I never looked at my own cancer diagnosis through the war lens. I viewed it as some cells that went haywire in my lower abdomen (GO HOME, DNA. YOU'RE DRUNK.) - that my body needed a lot of help healing through surgery and chemo and teams of doctors and nurses and a comprehensive plan to get it back on track to healing itself. It was incredibly hard, but I learned much more about cancer and my body, about empathy and sympathy, about physical, mental and emotional strength, about love and support, about grief and pain, as well as joy and healing. I didn't just survive cancer. I got schooled by cancer, and then I graduated from it.

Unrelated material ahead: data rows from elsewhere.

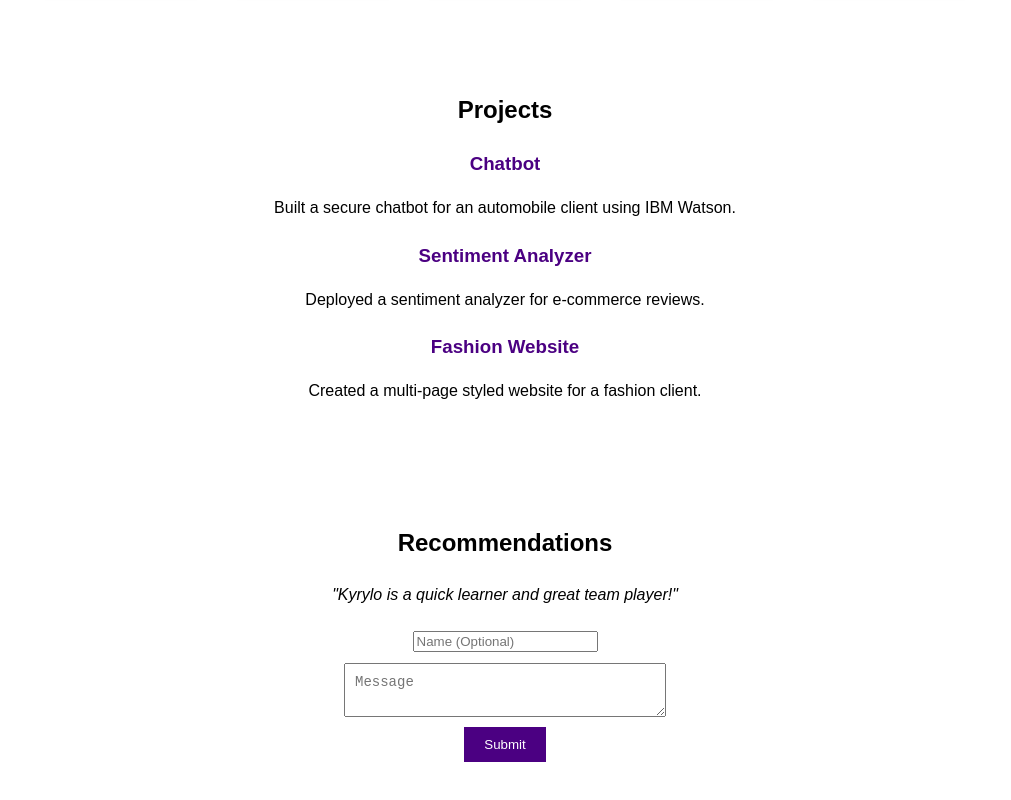
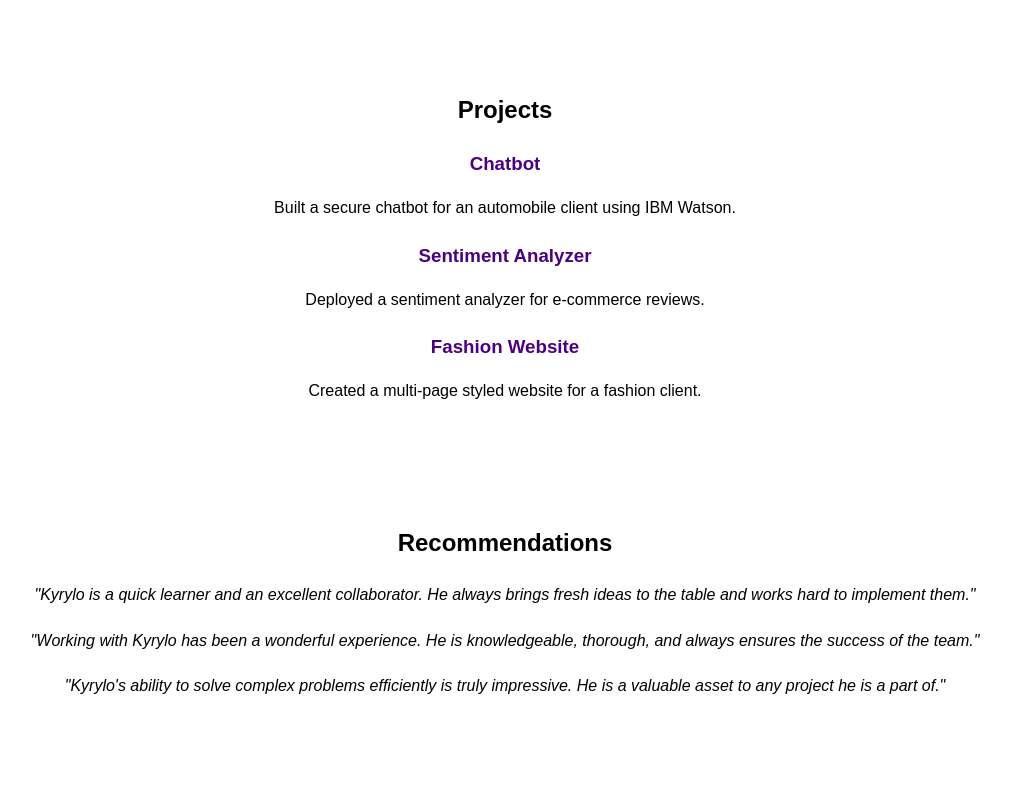
Before and after one commit to kireyev/my-coursera-portfolio, a plain HTML site: page index.html in a window 1280 px wide. Shown: the part 680-1480 px from the top of the page, without its empty margins (135-1146 px from the left). After the commit the page ends 1439 px from the top, so only its background shows below. Drawn offline with Linux system fonts and the light colour scheme; a script that the page names is missing.

Commit message:
Update index.html

```diff
--- a/index.html
+++ b/index.html
@@ -91,17 +91,24 @@
   </section>
 
   <!-- Recommendations Section -->
-  <section id="recommendations">
-    <h2>Recommendations</h2>
+<section id="recommendations">
+  <h2>Recommendations</h2>
+  <div class="recommendations-container">
+    <!-- Recommendation 1 -->
     <div class="recommendation">
-      <p>"Kyrylo is a quick learner and great team player!"</p>
+      <p>"Kyrylo is a quick learner and an excellent collaborator. He always brings fresh ideas to the table and works hard to implement them."</p>
     </div>
-    <form id="recommendation-form">
-      <input type="text" name="name" placeholder="Name (Optional)">
-      <textarea name="message" placeholder="Message"></textarea>
-      <button type="submit">Submit</button>
-    </form>
-  </section>
+    <!-- Recommendation 2 -->
+    <div class="recommendation">
+      <p>"Working with Kyrylo has been a wonderful experience. He is knowledgeable, thorough, and always ensures the success of the team."</p>
+    </div>
+    <!-- Recommendation 3 -->
+    <div class="recommendation">
+      <p>"Kyrylo's ability to solve complex problems efficiently is truly impressive. He is a valuable asset to any project he is a part of."</p>
+    </div>
+  </div>
+</section>
+
 
   <script src="script.js"></script>
 </body>
```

I love the power of words. I love trying to find the most appropriate, descriptive words to communicate emotions and experiences. So when Aniela and I asked each other the question, "What's an empowering term to call someone who has lived through a cancer diagnosis?" we thought long and hard about our choice of words.
We hope that if you are getting schooled by cancer, that you graduate from it with honors.
The first time someone called me a “Cancer Survivor” I recoiled in horror. It was a badge of honor that I was supposed to wear proudly, but instead it gave me the willies. “Survivor” signified only two options; being alive or being dead. My mother was a Skin Cancer and Breast Cancer “Survivor” but Ovarian Cancer revoked her title the day she passed away.
Many patients feel connected to the term, they feel like “WARRIORS”; which they are. In no way am I trying to diminish that. For me, the term didn’t fit and I had to find a new way to cope with my cancer diagnosis.
The question became, “What else can you call a Cancer Patient when they finish treatment?” My fellow cancer comrade, Nora, and I came up with “Graduate.” We are “Cancer Graduates.”
I spent the next 6 months refining the term. Why Cancer Graduate?
For me, there is a moment of recognition when talking to someone and finding out they also went through a cancer diagnosis. Instantly, we connect. It is the same moment of recognition when you find out someone went to the same university. “You went to CancerU, too? What campus?”
You ask what major they had. “I majored in Breasts, you majored in Prostate! How crazy.”
We reminisce about the parties where we had too many cocktails and were throwing up.
We compare courses; surgery, chemo, radiation.
There is a camaraderie…an understanding.
When we graduate some people become Alumni Donors-going to the games, sporting the team t-shirts and bumper stickers-while others move on only mentioning it in passing when they meet fellow alumni.
Imagine what the cancer experience would be like if we walked in with that same attitude as going away to college. Florida State University had a huge impact on my life, shaping who I am today, but it doesn’t define me. We enter college with the main goal of learning and we ask ourselves, “How can I use this knowledge to help the world, to help myself, and to change the future?”
I knew college was going to be difficult and expensive. I struggled but did it with an open heart and excitement. I found where to have fun, made life long friends, gained 15 lbs and cut my hair.
Sometimes when we think we are done with school, life happens and we have to go back for a Masters or PhD.
We enter cancer knowing it is going to be a struggle but at the same time curious about what we will learn. As Viktor Frankl said, “When we are no longer able to change a situation, we are challenged to change ourselves” and “between stimulus and response there is a space. In that space is our power to choose our response. In our response lies our growth and our freedom.”
Going to WAR carries a heavy emotional burden filled with images of death and destruction. Fear and Anger are powerful ways to propel oneself to action but over time can become overwhelming and difficult to bear. By changing our view of cancer from a war to be waged to an educational experience, it allows us to change our feelings of fighting to perseverance, fear to curiosity, pain to growth. It becomes lighter.
I am proud to be a “Cancer Graduate” and I can’t wait to share what I learned with the world.
What will you do with your degree?